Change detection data
■ ■ ■ ■ ■ ■ ■
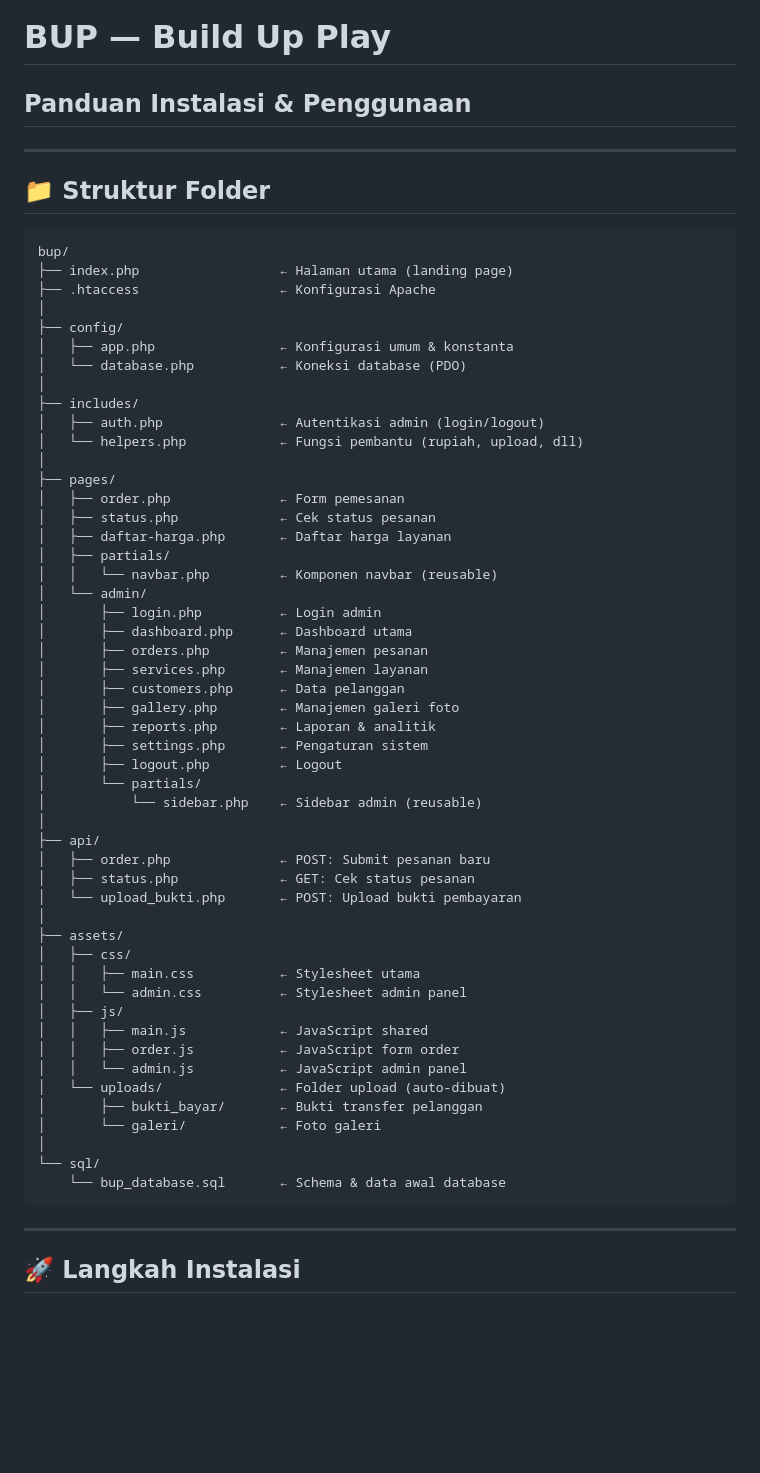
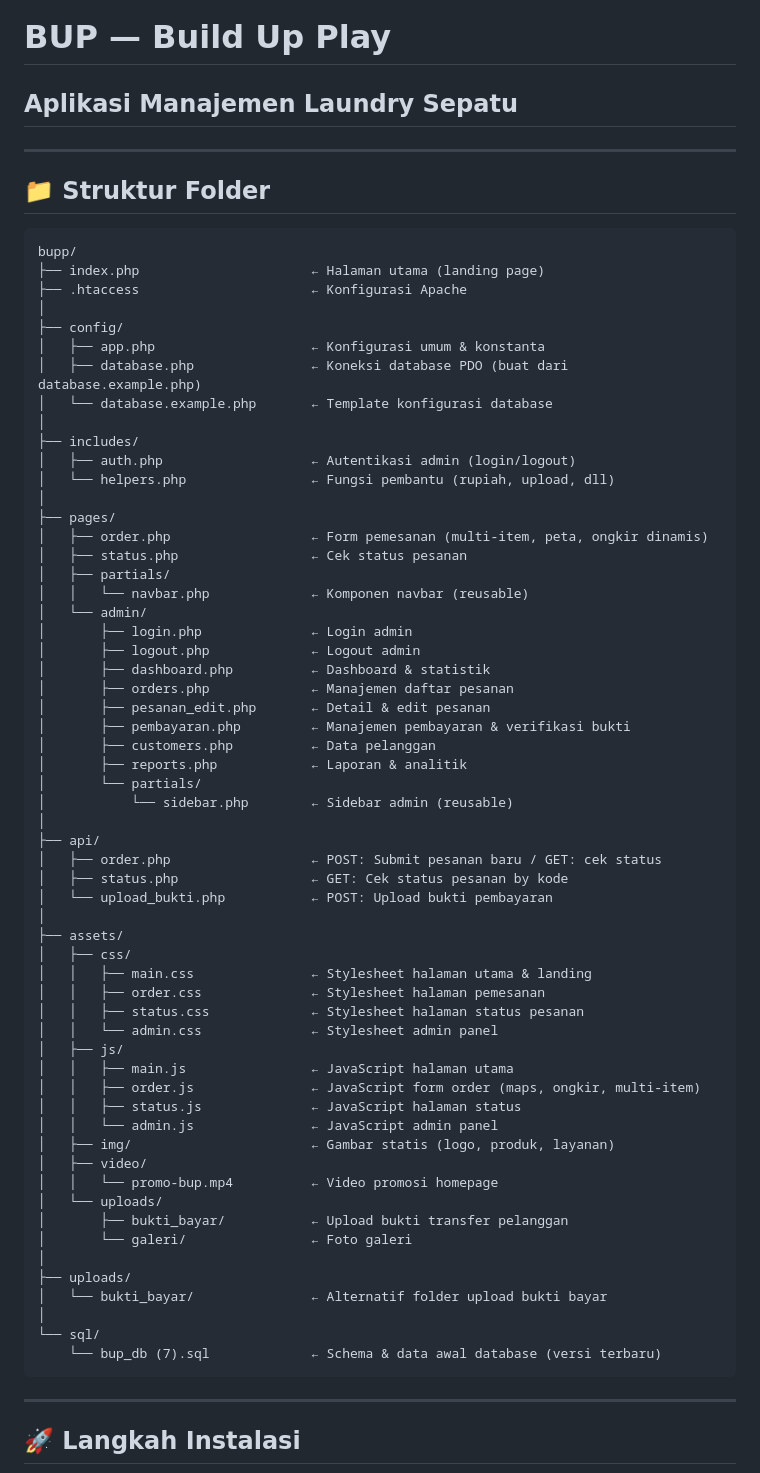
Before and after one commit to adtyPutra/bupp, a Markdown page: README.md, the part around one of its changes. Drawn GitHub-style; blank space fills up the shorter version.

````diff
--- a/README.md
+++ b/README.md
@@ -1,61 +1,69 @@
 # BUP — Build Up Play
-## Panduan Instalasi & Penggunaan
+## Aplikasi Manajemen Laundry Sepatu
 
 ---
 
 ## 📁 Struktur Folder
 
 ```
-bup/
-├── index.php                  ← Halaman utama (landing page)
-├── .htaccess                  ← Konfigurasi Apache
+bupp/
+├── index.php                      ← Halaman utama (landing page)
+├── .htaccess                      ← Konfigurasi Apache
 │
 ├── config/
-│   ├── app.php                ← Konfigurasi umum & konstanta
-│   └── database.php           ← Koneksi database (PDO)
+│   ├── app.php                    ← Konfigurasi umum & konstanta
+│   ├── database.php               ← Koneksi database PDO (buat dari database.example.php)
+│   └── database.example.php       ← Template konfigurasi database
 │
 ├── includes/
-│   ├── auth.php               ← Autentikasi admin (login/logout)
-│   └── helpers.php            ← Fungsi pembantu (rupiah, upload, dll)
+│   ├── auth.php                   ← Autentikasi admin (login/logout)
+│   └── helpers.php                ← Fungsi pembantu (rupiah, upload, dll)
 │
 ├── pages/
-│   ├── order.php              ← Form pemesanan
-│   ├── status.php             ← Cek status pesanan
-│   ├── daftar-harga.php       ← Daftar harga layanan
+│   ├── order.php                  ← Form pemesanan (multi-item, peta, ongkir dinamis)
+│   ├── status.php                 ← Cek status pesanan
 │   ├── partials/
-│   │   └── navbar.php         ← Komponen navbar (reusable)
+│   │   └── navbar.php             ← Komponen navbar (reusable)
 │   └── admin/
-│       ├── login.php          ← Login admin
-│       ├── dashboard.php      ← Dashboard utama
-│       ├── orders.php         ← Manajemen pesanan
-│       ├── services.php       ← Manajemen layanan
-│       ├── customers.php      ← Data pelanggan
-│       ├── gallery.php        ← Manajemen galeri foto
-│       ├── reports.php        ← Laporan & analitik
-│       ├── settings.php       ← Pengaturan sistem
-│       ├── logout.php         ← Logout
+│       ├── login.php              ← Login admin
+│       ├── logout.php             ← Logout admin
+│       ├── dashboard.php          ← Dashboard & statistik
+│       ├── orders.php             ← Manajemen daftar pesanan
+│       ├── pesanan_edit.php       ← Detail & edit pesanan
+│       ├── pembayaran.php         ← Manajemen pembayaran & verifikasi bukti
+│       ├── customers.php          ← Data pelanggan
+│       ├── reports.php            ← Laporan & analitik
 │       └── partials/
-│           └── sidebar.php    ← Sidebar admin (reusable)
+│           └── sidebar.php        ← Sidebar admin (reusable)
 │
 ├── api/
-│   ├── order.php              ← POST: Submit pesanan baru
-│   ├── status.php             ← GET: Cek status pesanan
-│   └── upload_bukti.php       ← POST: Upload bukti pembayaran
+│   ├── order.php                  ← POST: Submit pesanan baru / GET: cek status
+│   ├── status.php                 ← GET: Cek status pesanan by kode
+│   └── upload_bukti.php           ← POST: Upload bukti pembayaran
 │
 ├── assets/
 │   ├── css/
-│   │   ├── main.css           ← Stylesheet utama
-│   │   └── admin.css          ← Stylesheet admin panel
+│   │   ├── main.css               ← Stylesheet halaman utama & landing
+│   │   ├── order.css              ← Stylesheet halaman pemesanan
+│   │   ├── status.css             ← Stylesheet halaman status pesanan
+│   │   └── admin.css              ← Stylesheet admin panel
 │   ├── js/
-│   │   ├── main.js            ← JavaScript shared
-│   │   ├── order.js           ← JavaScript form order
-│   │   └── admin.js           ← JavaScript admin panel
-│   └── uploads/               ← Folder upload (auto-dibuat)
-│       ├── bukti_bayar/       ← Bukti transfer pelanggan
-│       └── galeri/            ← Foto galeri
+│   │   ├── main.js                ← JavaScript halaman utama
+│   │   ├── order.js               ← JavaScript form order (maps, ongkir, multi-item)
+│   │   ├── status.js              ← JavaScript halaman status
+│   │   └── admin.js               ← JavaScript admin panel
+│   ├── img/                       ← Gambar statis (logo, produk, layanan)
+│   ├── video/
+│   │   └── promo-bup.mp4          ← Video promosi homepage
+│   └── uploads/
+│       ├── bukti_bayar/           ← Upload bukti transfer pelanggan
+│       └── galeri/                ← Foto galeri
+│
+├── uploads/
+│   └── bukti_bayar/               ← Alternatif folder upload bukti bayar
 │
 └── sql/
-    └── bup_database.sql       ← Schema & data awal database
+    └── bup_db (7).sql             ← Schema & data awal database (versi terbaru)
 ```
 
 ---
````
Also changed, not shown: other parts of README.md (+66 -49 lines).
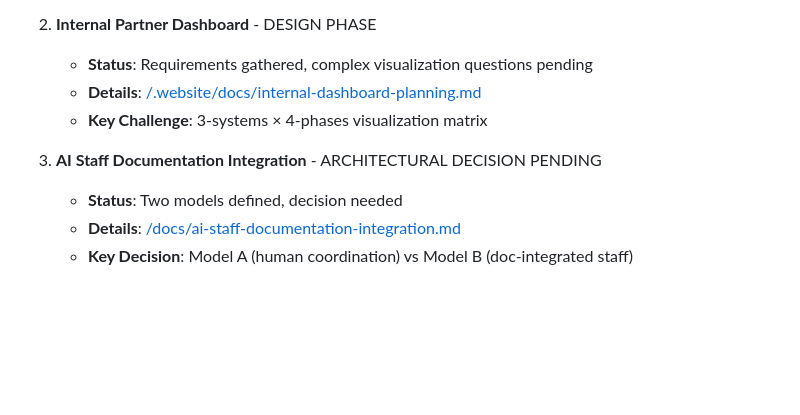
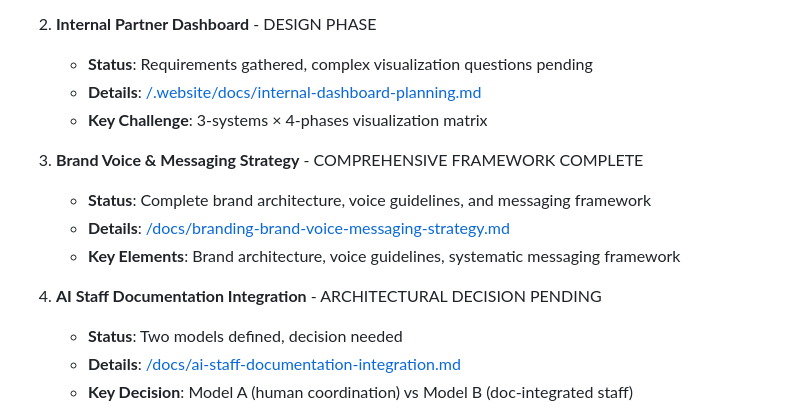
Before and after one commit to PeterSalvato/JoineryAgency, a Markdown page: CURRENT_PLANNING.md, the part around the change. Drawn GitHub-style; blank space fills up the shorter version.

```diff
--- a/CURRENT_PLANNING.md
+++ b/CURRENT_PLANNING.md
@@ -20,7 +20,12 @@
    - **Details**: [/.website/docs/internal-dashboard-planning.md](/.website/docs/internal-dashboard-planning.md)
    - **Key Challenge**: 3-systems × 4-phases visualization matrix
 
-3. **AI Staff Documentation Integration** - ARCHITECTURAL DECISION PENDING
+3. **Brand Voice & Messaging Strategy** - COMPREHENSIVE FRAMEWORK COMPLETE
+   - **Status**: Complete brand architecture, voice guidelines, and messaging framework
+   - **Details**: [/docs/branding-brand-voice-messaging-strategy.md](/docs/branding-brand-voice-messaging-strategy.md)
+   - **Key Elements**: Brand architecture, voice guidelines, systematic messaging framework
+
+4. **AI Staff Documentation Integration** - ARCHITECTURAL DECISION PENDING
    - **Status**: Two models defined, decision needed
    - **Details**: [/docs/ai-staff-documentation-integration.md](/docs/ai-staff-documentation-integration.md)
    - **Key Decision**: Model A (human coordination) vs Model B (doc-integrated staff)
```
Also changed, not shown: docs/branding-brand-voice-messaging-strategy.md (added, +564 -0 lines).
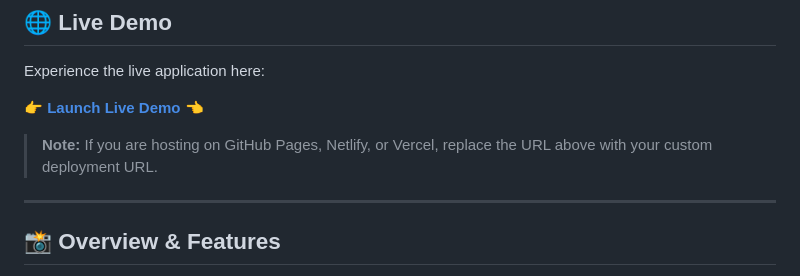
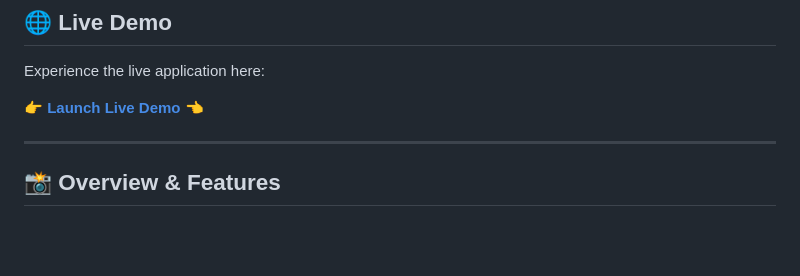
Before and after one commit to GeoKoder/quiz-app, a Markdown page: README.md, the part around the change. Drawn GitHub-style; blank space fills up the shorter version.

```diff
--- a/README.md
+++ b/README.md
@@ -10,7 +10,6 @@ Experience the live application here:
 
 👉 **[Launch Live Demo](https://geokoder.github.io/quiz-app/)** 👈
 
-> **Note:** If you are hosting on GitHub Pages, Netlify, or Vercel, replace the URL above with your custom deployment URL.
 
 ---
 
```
■ ■ ■ ■ ■ ■ ■
Look through the lines above and collect those with the word "main".

-│   │   ├── main.css           ← Stylesheet utama
+│   │   ├── main.css               ← Stylesheet halaman utama & landing
-│   │   ├── main.js            ← JavaScript shared
+│   │   ├── main.js                ← JavaScript halaman utama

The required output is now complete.